That mindset led to a series of brutal murders. “On the weekend, there were four Shia Muslims killed by this militant group. Now, it’s been denounced by president Morsi, but again, he’s trying to win political favor with this particular group that is causing the violence.” However, it was the way the government responded to the violence that set relations back apace. Although Morsi vowed to bring the culprits to justice, Mussleman concludes, “It’s really hollow words.”
Why? Attacks on religious minorities have always been present in Egypt. However, the government’s lackluster response on recent violence frustrates justice, especially for Christians. Attacks against Christians, their businesses or churches have risen in frequency. They are often sparked by specific feuds — even if fed by hardline clerics’ anti-Christian statements. Mussleman says, “Christians are fearful that this is going to escalate because of what’s taking place amongst these more militant groups.”
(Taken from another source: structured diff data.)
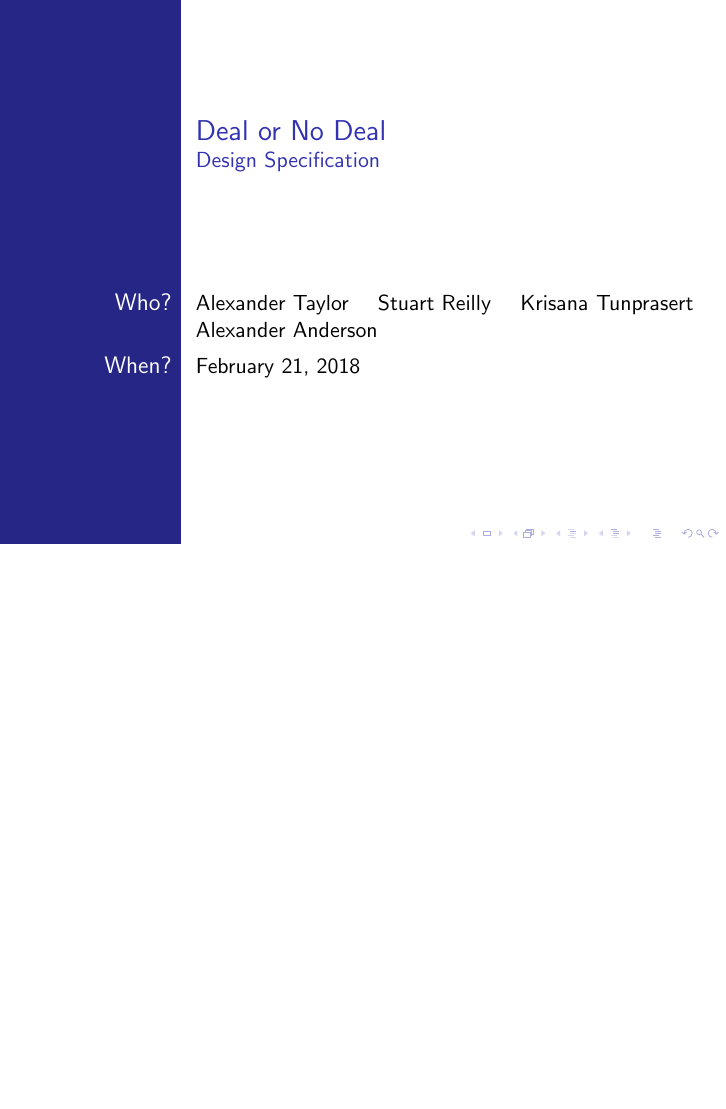
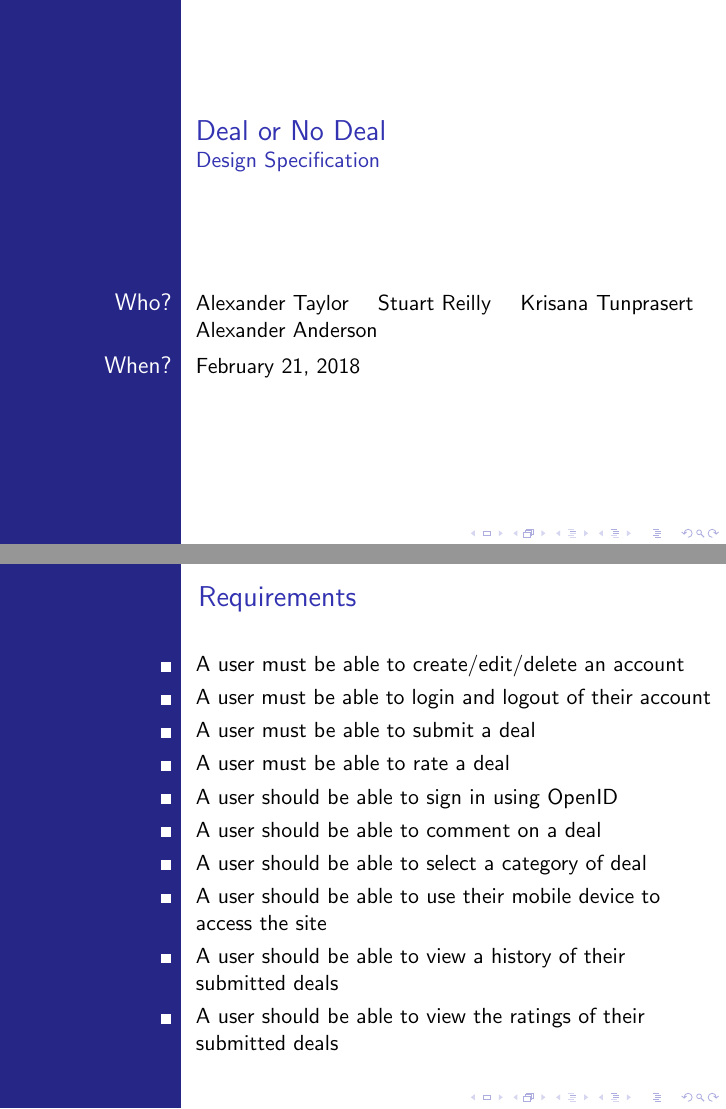
Before and after one commit to themadprofessor/deal-or-no-deal, LaTeX slides (spec.tex): page 1 of 2 before the commit and pages 1 and 2 of 3 after it, the two joined at a grey line, the shorter picture padded with empty space. Compiled offline with pdfLaTeX.

Commit message:
Add requirements to spec

```diff
--- a/spec.tex
+++ b/spec.tex
@@ -14,6 +14,22 @@
 \frame{\titlepage}
 
 \begin{frame}
+	\frametitle{Requirements}
+	\begin{itemize}
+		\item A user must be able to create/edit/delete an account
+		\item A user must be able to login and logout of their account
+		\item A user must be able to submit a deal
+		\item A user must be able to rate a deal
+		\item A user should be able to sign in using OpenID
+		\item A user should be able to comment on a deal
+		\item A user should be able to select a category of deal
+		\item A user should be able to use their mobile device to access the site
+		\item A user should be able to view a history of their submitted deals
+		\item A user should be able to view the ratings of their submitted deals
+	\end{itemize}
+\end{frame}
+
+\begin{frame}
 	\frametitle{System Architecture Diagram}
 	\resizebox{\textwidth}{!}{\input{sysArch.tex}}
 \end{frame}
```
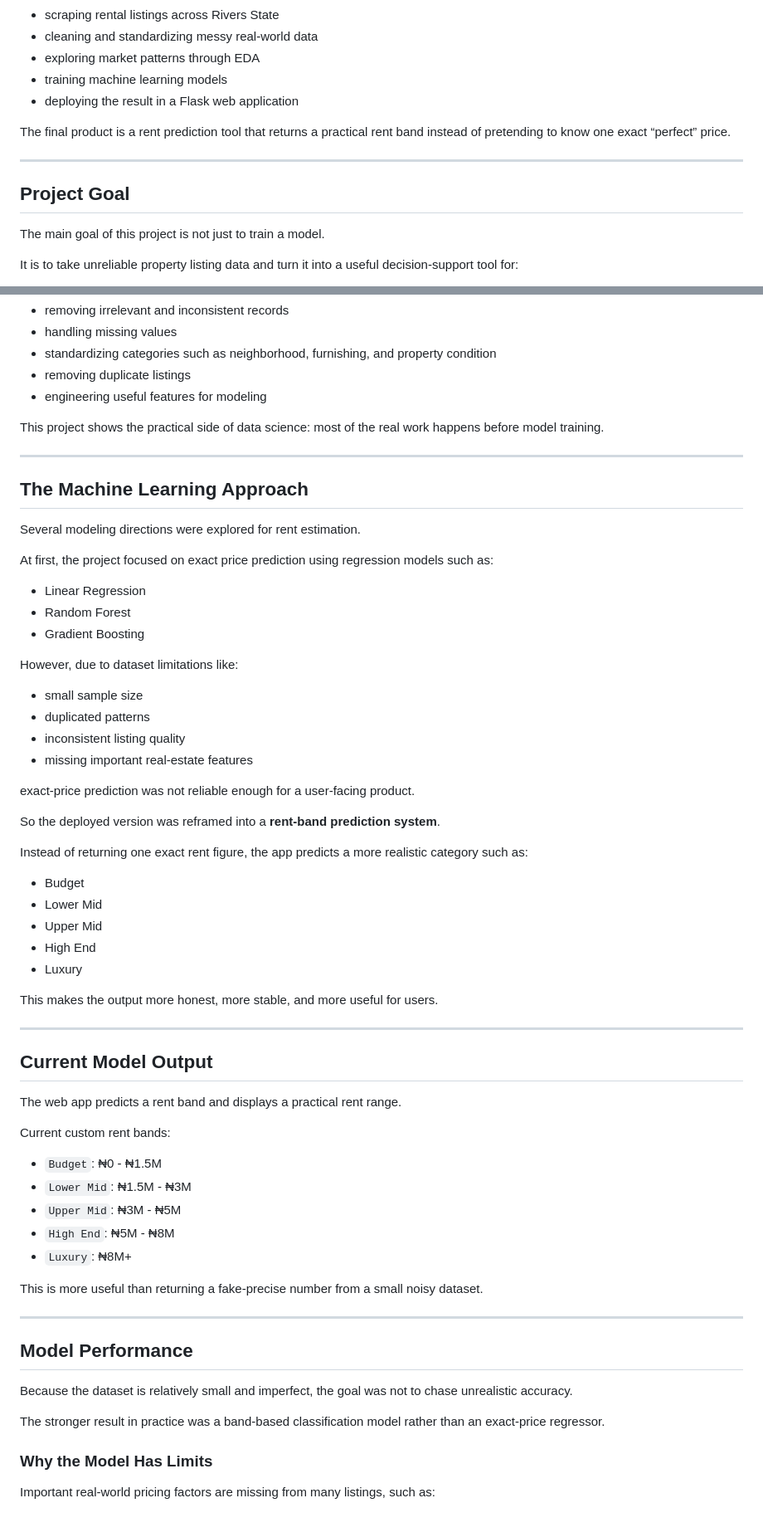
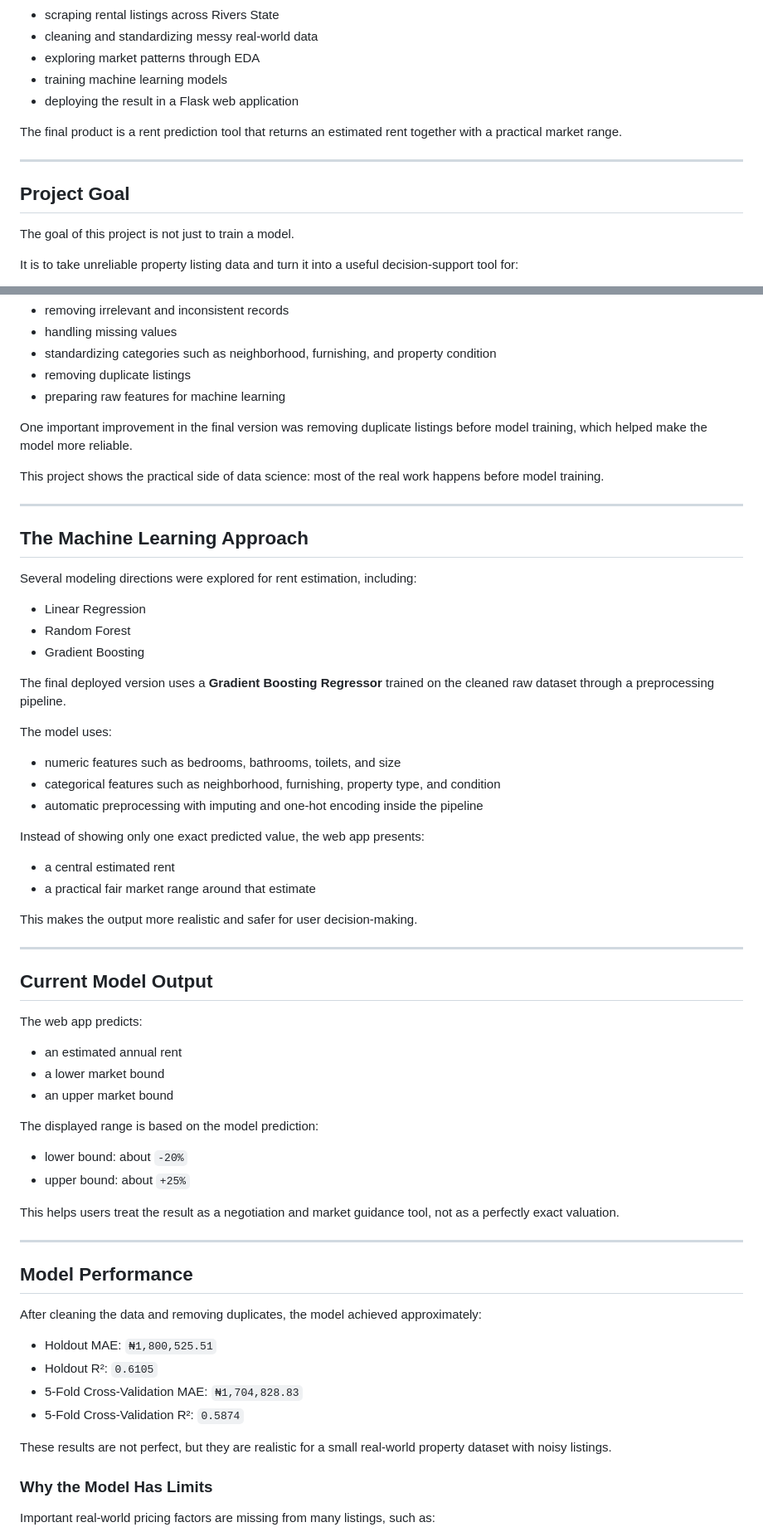
Before and after one commit to davidolufemi521/Port-Harcourt-Real-Estate-AI, a Markdown page: README.md, 2 parts joined by grey strips. Shown at 83% size. GitHub-like rendering.

```diff
--- a/README.md
+++ b/README.md
@@ -10,13 +10,13 @@ The workflow covers the full pipeline:
 - training machine learning models
 - deploying the result in a Flask web application
 
-The final product is a rent prediction tool that returns a practical rent band instead of pretending to know one exact “perfect” price.
+The final product is a rent prediction tool that returns an estimated rent together with a practical market range.
 
 ---
 
 ## Project Goal
 
-The main goal of this project is not just to train a model.
+The goal of this project is not just to train a model.
 
 It is to take unreliable property listing data and turn it into a useful decision-support tool for:
 - renters
@@ -43,7 +43,9 @@ The data preparation process included:
 - handling missing values
 - standardizing categories such as neighborhood, furnishing, and property condition
 - removing duplicate listings
-- engineering useful features for modeling
+- preparing raw features for machine learning
+
+One important improvement in the final version was removing duplicate listings before model training, which helped make the model more reliable.
 
 This project shows the practical side of data science: most of the real work happens before model training.
 
@@ -51,54 +53,51 @@ This project shows the practical side of data science: most of the real work hap
 
 ## The Machine Learning Approach
 
-Several modeling directions were explored for rent estimation.
-
-At first, the project focused on exact price prediction using regression models such as:
+Several modeling directions were explored for rent estimation, including:
 - Linear Regression
 - Random Forest
 - Gradient Boosting
 
-However, due to dataset limitations like:
-- small sample size
-- duplicated patterns
-- inconsistent listing quality
-- missing important real-estate features
+The final deployed version uses a **Gradient Boosting Regressor** trained on the cleaned raw dataset through a preprocessing pipeline.
 
-exact-price prediction was not reliable enough for a user-facing product.
+The model uses:
+- numeric features such as bedrooms, bathrooms, toilets, and size
+- categorical features such as neighborhood, furnishing, property type, and condition
+- automatic preprocessing with imputing and one-hot encoding inside the pipeline
 
-So the deployed version was reframed into a **rent-band prediction system**.
+Instead of showing only one exact predicted value, the web app presents:
+- a central estimated rent
+- a practical fair market range around that estimate
 
-Instead of returning one exact rent figure, the app predicts a more realistic category such as:
-- Budget
-- Lower Mid
-- Upper Mid
-- High End
-- Luxury
-
-This makes the output more honest, more stable, and more useful for users.
+This makes the output more realistic and safer for user decision-making.
 
 ---
 
 ## Current Model Output
 
-The web app predicts a rent band and displays a practical rent range.
+The web app predicts:
+- an estimated annual rent
+- a lower market bound
+- an upper market bound
 
-Current custom rent bands:
-- `Budget`: ₦0 - ₦1.5M
-- `Lower Mid`: ₦1.5M - ₦3M
-- `Upper Mid`: ₦3M - ₦5M
-- `High End`: ₦5M - ₦8M
-- `Luxury`: ₦8M+
+The displayed range is based on the model prediction:
+- lower bound: about `-20%`
+- upper bound: about `+25%`
 
-This is more useful than returning a fake-precise number from a small noisy dataset.
+This helps users treat the result as a negotiation and market guidance tool, not as a perfectly exact valuation.
 
 ---
 
 ## Model Performance
 
-Because the dataset is relatively small and imperfect, the goal was not to chase unrealistic accuracy.
+After cleaning the data and removing duplicates, the model achieved approximately:
 
-The stronger result in practice was a band-based classification model rather than an exact-price regressor.
+- Holdout MAE: `₦1,800,525.51`
+- Holdout R²: `0.6105`
+- 5-Fold Cross-Validation MAE: `₦1,704,828.83`
+- 5-Fold Cross-Validation R²: `0.5874`
+
+These results are not perfect, but they are realistic for a small real-world property dataset with noisy listings.
 
 ### Why the Model Has Limits
 
```
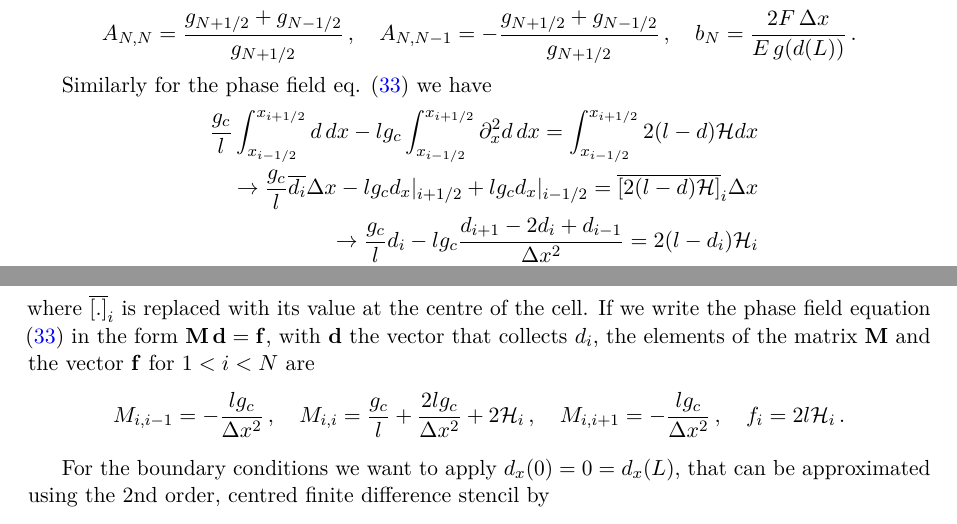
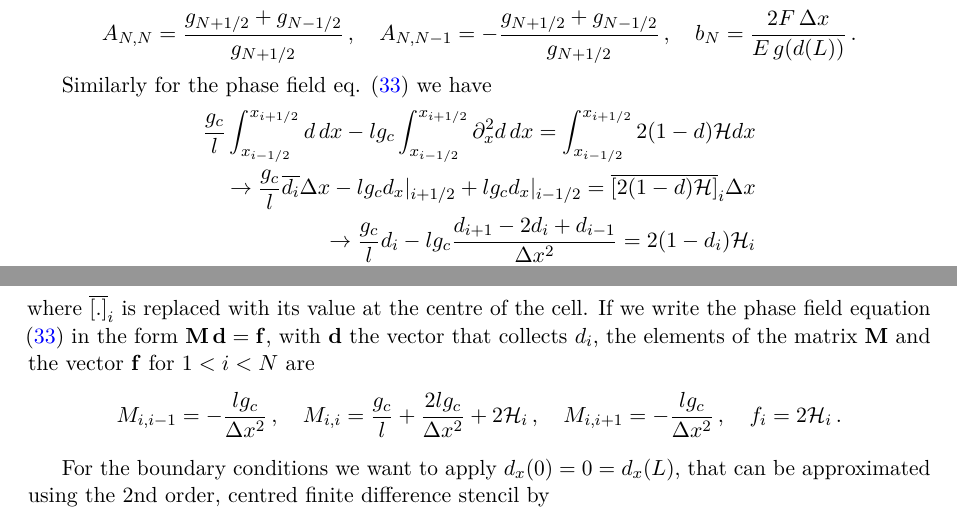
Before and after one commit to ThanasisGiannakopoulos/ice_modelling, a LaTeX document (notes/notes.tex): two parts of pages 10 and 11 of 12, joined at a grey line, cut so that both start at the same text. Compiled offline with pdfLaTeX.

Commit message:
fracture 1d rod; wip

```diff
--- a/notes/notes.tex
+++ b/notes/notes.tex
@@ -639,21 +639,21 @@ Similarly for the phase field eq. \eqref{eq:1d_phase_field} we have
 \begin{align}
     \frac{g_c}{l} \int_{x_{i-1/2}}^{x_{i+1/2}} d \, dx
     - l g_c \int_{x_{i-1/2}}^{x_{i+1/2}} \p_x^2 d \, dx
-    = \int_{x_{i-1/2}}^{x_{i+1/2}} 2(l-d) \mathcal{H} dx
+    = \int_{x_{i-1/2}}^{x_{i+1/2}} 2(1-d) \mathcal{H} dx
     \nonumber \\
     \rightarrow
     \frac{g_c}{l} \overline{d_i} \Delta x
     - l g_c d_x|_{i+1/2} + l g_c d_x|_{i-1/2}
-    = \overline{[2(l-d)\mathcal{H}]}_i \Delta x
+    = \overline{[2(1-d)\mathcal{H}]}_i \Delta x
     \nonumber \\
     \rightarrow
-    \frac{g_c}{l} d_i - l g_c \frac{d_{i+1} - 2d_i + d_{i-1}}{\Delta x^2} = 2 (l-d_i) \mathcal{H}_i
+    \frac{g_c}{l} d_i - l g_c \frac{d_{i+1} - 2d_i + d_{i-1}}{\Delta x^2} = 2 (1-d_i) \mathcal{H}_i
     \nonumber \\
     \rightarrow
     - \frac{l g_c}{\Delta x^2} d_{i-1}
     + \left( \frac{g_c}{l} + \frac{2 l g_c}{\Delta x^2} + 2 \mathcal{H}_i\right) d_i
     - \frac{l g_c}{\Delta x^2} d_{i+1}
-    = 2 l \mathcal{H}_i
+    = 2 \mathcal{H}_i
     \,,
     \label{eq:discrete_1d_phase_field}
 \end{align}
@@ -665,7 +665,7 @@ where $\overline{[.]}_i$ is replaced with its value at the centre of the cell. I
     \,, \quad
     M_{i,i+1} = - \frac{l g_c}{\Delta x^2}
     \,, \quad
-    f_i = 2 l \mathcal{H}_i
+    f_i = 2 \mathcal{H}_i
     \,.
 \end{align*}
 
```
Also changed, not shown: 8 other files.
Used to discrimination, oppression and persecution from the Islamic majority, Christians say the violence aimed at them is based on jihad. What can be done in the days ahead? Mussleman says you can pray. Where there is crisis, there is also opportunity. “Where these kinds of attacks take place, it really causes people to ask ‘do I really believe this? Am I willing to die for this?’ We need to pray that the Holy Spirit would really move upon the hearts of our brothers and sisters, and also to pray that their reaction would be in accordance with the Word of God.”
Pray God will strengthen Christians in this time of political uncertainty and give them openings to share the story of Christ. “We see the Church there gaining strength and many ministries that are working in Egypt, doing amazing things.” A showdown is coming. Will you help believers hold the line?